Closing a rural school and sending pupils to a new one a few miles away could threaten the future of an entire village, the High Court has heard.
Campaigners have lobbied for two years against closure plans
Children in Hermon, Pembrokeshire, could lose their identity if they had to travel to nearby Crymych, which has a different "atmosphere", the Cardiff hearing was told.
The court heard that parents feared that closing it could make their children more likely to leave the area for good eventually.
In April, parents of the 53 pupils were given permission to challenge Pembrokeshire Council's closure decision.
Nicholas Bowen, representing the parents, told Mr Justice Jack:
"Parents fear that if they lose the school then the future of this village is
Hermon has a population of 300 and has a pub, hairdresser, two chapels, a
garage, florist and ironmonger, he said.
The council's decision would see pupils of Hermon school and another in
nearby Blaenffos transferred to a new £1.5m area school in Crymych, which has about 600 inhabitants.
Parents argue that village life will be affected if the school closes
Building work is due to be carried out in the coming academic year, with
pupils of the new school being taught at three sites until it is complete.
But Mr Bowen said: "Parents may not wish their children to travel for fear
they will lose their identity and be more likely to move away later. There are
concerns that traditional Welsh-speaking areas are vulnerable to depopulation.
"The thrust of the parents' case is that there is something very special in
Welsh terms about this type of village. Hermon is a village where the language
of the playground is automatically Welsh."
Crymych, however, has a different "atmosphere", he told the court.
He added: "Here, a significant number of families are Welsh language speakers as a

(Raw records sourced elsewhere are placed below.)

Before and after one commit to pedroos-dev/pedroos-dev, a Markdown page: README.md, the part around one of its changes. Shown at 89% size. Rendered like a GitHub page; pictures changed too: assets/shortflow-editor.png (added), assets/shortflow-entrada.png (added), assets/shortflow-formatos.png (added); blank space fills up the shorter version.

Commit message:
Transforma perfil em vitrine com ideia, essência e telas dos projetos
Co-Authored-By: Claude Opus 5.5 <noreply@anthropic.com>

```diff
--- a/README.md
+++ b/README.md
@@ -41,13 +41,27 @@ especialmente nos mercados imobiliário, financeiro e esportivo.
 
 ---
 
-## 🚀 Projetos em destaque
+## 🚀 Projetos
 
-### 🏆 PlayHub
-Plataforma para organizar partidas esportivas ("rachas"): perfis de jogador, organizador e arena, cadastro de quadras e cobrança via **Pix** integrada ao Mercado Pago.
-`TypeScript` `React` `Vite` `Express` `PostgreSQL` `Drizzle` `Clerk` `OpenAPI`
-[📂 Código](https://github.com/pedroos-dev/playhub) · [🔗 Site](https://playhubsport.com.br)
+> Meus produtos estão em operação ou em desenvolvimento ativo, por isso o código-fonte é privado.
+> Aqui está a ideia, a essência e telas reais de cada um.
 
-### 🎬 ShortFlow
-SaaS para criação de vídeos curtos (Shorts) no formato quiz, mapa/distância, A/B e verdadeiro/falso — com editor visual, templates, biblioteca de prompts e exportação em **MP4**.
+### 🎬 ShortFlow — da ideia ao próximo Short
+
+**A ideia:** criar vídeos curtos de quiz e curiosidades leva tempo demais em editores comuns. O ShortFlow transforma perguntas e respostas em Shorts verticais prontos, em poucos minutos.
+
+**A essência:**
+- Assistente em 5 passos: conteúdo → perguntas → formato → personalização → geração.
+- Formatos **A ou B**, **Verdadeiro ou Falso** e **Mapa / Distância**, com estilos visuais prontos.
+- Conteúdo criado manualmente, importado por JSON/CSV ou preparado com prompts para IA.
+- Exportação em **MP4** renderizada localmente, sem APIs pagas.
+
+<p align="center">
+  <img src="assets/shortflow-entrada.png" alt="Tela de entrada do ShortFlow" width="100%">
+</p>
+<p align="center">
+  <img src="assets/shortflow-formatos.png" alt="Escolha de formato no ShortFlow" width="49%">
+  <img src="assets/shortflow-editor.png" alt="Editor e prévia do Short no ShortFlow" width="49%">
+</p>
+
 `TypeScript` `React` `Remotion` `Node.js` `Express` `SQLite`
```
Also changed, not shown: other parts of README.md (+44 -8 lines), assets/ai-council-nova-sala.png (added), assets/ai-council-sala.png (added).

second language, not as the first language," he said.
"The bulk of parents at
Hermon are dedicated Welsh-speakers. It is the language of home, rather than an
alternative language to English."
Mr Bowen told the court on Monday that Hermon school, which opened in 1875, had a
"unique, nurturing atmosphere" where the parents were close and cohesive.
Admitting it was a "very contentious" point, the barrister claimed: "It is
a marked feature of this case that Pembrokeshire (council) have really sought to
eradicate small village schools from the county and have been largely
The council has argued that the £1.5m new school will have better facilities for all children.
The hearing is due to last for three days.